As an aside, a crash-course in how I menu plan: 
1. consult the freezer contents list
2. consult the storecupboard contents list
3. stick head in fridge
4. work out 21 dinners that can be made based on the above
5. distribute around the 21-day menu plan for variety
6. figure out a few lunches and breakfast and/or treats that can be made based on the above, add to the bottom of the menu plan list
7. take out the recipes for the week ahead out of the folder and stick to the pinboard
8. check if any ingredients are missing and add to shopping list

Now, all of the above works pretty well no matter how dopey I get at any given moment.... Because the system has been tried and tested, and crucially, in place prior to the crisis. By now it'd second nature, and in many ways, like a second brain when the one in my head just isn't doing the job.

As far as the rest of housework is concerned, I have a spray bottle of white vinegar and a stack of microfibre cloths, and things just get a spray and a wipe when they start getting grotty - glass and metal first, to make them nice and shiny, and then the rest just needs a wipe to make it hygienic, even if it's not sparkling.

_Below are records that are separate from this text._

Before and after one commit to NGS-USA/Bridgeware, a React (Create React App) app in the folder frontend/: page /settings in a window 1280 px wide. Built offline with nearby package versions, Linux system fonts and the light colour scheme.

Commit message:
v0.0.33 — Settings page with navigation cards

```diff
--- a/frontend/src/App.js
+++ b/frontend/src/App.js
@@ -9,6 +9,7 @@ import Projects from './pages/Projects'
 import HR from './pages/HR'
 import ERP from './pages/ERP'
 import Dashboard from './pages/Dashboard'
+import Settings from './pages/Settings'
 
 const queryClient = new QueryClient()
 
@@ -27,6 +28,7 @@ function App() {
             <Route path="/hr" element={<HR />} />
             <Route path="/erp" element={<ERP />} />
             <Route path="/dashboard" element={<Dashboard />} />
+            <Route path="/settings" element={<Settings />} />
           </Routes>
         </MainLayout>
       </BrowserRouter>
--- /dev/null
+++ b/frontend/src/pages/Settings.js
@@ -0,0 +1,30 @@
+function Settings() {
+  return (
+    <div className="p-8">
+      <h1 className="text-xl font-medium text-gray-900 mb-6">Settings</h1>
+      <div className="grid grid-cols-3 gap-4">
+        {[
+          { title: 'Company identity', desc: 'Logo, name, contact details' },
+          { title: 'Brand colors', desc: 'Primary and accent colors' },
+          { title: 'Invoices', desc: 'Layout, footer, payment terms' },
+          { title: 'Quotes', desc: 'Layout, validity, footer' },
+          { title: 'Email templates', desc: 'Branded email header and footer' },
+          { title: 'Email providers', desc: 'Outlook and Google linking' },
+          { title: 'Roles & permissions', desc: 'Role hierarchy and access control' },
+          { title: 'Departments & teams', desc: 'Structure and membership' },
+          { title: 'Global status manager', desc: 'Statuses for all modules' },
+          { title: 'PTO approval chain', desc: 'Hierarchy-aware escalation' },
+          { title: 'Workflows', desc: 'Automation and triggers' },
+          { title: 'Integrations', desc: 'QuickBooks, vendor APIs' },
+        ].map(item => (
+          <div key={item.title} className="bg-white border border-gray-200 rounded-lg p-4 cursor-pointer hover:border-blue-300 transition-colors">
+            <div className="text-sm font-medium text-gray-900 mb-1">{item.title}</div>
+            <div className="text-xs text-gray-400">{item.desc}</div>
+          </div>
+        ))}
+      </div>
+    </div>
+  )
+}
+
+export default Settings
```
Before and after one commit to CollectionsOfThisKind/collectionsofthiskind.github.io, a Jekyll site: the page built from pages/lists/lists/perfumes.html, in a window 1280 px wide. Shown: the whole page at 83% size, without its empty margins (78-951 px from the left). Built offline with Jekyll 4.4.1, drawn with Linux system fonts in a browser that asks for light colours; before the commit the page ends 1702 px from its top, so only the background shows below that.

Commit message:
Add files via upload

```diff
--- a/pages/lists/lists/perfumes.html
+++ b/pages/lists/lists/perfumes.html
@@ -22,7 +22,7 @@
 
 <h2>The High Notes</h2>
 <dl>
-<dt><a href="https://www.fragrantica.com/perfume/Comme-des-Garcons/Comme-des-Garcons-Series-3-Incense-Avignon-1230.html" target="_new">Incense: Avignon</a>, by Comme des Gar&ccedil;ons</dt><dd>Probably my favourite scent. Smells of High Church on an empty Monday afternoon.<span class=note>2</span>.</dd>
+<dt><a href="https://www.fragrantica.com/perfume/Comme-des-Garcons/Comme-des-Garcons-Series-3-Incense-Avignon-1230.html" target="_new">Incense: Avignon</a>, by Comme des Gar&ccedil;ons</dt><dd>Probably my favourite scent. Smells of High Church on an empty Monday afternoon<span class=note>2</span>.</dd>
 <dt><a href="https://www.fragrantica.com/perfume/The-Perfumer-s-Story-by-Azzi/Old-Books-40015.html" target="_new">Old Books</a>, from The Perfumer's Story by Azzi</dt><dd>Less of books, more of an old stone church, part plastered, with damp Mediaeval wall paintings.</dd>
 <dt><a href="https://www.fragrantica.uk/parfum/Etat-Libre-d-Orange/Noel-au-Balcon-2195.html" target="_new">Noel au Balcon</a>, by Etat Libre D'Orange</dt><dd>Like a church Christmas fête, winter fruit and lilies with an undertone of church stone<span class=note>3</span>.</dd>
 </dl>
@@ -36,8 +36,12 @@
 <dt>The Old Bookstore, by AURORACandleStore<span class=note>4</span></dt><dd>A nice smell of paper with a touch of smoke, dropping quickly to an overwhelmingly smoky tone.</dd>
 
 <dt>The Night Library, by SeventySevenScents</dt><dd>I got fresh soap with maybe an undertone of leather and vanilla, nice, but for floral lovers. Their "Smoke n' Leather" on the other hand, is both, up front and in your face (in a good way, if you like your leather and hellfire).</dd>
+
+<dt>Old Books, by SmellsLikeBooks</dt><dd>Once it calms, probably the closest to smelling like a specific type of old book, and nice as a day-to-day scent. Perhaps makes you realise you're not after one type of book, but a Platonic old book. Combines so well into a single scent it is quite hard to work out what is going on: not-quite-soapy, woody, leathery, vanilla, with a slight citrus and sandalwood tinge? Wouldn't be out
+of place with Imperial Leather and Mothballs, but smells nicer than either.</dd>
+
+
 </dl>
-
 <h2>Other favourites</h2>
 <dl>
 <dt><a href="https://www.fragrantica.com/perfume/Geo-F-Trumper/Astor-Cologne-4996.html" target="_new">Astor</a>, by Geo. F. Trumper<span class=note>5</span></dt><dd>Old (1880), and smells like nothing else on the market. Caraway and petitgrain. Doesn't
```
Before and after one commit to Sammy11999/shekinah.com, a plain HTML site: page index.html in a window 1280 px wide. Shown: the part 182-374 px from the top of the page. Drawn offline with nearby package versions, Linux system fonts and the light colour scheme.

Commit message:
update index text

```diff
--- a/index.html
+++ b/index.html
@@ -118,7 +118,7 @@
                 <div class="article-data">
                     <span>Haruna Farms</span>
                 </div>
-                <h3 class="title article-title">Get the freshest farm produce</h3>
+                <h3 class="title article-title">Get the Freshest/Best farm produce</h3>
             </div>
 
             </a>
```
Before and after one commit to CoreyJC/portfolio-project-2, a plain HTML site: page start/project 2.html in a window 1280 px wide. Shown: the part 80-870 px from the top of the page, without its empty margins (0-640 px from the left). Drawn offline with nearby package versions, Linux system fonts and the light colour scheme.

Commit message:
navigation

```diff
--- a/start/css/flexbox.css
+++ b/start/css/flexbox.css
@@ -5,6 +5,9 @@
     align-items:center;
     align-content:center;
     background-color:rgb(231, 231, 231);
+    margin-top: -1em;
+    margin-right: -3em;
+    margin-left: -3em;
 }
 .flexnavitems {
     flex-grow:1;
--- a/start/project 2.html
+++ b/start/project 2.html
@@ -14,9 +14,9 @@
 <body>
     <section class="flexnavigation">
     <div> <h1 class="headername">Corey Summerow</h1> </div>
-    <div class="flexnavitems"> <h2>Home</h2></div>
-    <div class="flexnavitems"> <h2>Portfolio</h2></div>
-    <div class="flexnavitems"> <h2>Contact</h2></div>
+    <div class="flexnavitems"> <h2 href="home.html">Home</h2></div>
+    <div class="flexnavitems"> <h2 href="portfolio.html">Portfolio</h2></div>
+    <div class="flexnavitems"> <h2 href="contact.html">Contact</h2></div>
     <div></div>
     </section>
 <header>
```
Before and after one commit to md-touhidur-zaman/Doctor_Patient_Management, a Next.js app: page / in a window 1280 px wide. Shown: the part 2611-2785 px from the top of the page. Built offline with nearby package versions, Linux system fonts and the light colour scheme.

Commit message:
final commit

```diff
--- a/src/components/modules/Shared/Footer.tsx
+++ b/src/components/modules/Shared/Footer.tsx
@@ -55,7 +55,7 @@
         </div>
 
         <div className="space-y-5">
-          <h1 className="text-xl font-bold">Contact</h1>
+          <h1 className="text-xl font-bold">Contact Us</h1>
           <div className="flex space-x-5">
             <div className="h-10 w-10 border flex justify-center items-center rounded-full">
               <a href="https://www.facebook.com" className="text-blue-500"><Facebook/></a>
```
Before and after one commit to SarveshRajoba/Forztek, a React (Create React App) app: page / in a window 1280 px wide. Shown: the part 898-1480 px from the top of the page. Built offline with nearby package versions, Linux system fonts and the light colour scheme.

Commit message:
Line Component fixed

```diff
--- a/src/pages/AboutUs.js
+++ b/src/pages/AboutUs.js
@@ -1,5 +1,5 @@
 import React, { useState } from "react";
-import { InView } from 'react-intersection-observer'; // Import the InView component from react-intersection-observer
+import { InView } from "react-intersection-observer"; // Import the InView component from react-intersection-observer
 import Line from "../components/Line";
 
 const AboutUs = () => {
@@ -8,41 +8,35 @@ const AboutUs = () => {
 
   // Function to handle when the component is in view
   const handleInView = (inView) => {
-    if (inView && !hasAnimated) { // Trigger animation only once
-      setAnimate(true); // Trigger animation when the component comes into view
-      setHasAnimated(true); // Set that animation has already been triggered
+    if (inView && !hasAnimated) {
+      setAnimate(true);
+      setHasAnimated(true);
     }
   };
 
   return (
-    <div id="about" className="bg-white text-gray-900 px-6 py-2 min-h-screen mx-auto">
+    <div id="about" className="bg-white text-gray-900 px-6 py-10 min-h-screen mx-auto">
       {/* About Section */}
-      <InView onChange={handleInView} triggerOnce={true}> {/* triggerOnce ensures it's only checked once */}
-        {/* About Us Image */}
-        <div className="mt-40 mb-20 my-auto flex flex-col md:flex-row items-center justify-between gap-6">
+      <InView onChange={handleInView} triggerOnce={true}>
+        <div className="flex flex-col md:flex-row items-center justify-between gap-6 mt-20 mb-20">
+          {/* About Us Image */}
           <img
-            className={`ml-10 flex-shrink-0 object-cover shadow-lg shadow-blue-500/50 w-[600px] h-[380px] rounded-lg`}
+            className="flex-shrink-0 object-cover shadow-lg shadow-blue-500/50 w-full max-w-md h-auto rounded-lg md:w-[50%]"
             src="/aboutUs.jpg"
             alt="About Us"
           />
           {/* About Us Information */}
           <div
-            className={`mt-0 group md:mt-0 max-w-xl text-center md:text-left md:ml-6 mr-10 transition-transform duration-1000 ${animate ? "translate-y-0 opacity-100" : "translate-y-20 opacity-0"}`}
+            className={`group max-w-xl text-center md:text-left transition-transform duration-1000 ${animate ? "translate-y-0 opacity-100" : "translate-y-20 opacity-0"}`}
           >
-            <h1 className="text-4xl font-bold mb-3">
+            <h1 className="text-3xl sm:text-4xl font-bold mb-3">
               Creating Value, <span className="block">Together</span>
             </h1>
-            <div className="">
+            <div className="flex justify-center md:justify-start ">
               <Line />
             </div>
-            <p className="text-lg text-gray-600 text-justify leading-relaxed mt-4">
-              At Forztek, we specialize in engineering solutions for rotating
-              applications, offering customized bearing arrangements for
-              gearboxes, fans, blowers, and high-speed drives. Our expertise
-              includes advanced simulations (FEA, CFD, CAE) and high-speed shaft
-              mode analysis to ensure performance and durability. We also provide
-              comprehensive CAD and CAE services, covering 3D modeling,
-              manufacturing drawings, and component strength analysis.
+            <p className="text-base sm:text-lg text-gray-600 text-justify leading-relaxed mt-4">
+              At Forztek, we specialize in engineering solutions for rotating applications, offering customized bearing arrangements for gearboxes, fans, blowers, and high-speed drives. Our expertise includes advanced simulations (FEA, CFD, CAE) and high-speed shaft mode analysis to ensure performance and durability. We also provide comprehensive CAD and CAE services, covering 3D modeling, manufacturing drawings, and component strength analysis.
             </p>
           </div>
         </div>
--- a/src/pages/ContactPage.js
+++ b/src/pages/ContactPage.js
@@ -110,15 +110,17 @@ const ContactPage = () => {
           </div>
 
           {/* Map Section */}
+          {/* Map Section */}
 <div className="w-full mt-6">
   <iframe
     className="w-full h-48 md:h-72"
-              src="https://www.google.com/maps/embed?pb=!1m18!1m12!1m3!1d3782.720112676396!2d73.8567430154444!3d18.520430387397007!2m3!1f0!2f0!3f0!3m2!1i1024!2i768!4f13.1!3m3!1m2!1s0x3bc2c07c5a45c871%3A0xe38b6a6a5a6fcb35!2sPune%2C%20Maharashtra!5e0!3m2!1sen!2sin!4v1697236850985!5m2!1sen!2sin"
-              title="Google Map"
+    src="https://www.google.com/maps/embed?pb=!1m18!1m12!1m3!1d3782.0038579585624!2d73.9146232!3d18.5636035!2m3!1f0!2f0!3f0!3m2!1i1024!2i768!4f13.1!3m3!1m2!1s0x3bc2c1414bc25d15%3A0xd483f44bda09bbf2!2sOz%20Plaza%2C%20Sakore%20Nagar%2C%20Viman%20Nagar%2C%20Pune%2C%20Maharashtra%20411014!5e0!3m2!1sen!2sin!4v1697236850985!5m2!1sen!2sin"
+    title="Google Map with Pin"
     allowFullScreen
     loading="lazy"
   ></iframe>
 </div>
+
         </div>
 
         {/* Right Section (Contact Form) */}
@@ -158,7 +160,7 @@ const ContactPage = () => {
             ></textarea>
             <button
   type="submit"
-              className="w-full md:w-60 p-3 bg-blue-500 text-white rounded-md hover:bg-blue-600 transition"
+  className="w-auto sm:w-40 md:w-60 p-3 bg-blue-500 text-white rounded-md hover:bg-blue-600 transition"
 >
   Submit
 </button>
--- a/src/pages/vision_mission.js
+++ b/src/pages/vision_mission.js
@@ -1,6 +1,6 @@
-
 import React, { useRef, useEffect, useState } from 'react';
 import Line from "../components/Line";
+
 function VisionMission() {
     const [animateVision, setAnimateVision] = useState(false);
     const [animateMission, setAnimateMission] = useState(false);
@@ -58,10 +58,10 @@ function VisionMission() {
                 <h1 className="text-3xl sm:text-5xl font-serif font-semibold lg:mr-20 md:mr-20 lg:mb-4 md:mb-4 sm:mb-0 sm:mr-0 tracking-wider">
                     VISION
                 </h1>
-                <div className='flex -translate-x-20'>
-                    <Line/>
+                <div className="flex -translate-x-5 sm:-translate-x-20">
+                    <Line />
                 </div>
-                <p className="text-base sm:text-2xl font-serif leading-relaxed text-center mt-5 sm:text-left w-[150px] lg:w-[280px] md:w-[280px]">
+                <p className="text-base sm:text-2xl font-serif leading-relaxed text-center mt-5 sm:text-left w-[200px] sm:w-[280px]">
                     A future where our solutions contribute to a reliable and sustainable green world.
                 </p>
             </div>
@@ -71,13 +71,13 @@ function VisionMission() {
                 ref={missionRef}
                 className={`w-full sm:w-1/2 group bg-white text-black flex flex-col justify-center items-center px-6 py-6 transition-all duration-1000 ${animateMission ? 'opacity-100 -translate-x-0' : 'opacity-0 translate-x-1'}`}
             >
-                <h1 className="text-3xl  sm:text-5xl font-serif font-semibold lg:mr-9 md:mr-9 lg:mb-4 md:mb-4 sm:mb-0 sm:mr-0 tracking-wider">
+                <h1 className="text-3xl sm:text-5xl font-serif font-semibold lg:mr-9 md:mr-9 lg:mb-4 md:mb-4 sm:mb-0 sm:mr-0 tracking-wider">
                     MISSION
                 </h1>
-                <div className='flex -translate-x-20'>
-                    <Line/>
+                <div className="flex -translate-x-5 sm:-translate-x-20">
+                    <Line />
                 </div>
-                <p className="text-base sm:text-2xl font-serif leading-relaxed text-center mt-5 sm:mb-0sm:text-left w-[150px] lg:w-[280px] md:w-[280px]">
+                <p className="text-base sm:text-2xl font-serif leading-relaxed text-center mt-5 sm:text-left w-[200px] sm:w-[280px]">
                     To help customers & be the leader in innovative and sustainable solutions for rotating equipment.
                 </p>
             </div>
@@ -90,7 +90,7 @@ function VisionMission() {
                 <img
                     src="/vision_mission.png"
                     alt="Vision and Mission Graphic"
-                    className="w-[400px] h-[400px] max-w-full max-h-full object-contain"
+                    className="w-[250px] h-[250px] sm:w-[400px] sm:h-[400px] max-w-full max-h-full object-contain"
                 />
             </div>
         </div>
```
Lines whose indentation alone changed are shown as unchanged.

So here is what I am challenging you to do today:  identify two areas of your life that are most crucial to keeping your family afloat, and put a system in place that will make it possible to keep floating through most crises.  Training family members to take over your duties is acceptable - indeed, desirable ;o)

Oh, and another thing - for six months last year, I have been doing the Royal Mail Survey.  In a nutshell, you post and receive test items, enter them into an online system, and get paid in stamps. Pretty good, especially if you sell stuff online and could do with some help with postage costs.  After six months, they make you have a rest for the next six, but if you're lucky, they might ask you to help out with some other aspects of their survey - I did one dealing with unadressed mail, and earned £30 in Love2Shop vouchers.

Well, they are recruiting now, so if you are interested, click on the following link: https://rmpri.research-int.com.

Sorry, no photos today - a challenge too far, I'm afraid !  But tomorrow, who knows ?  ;o)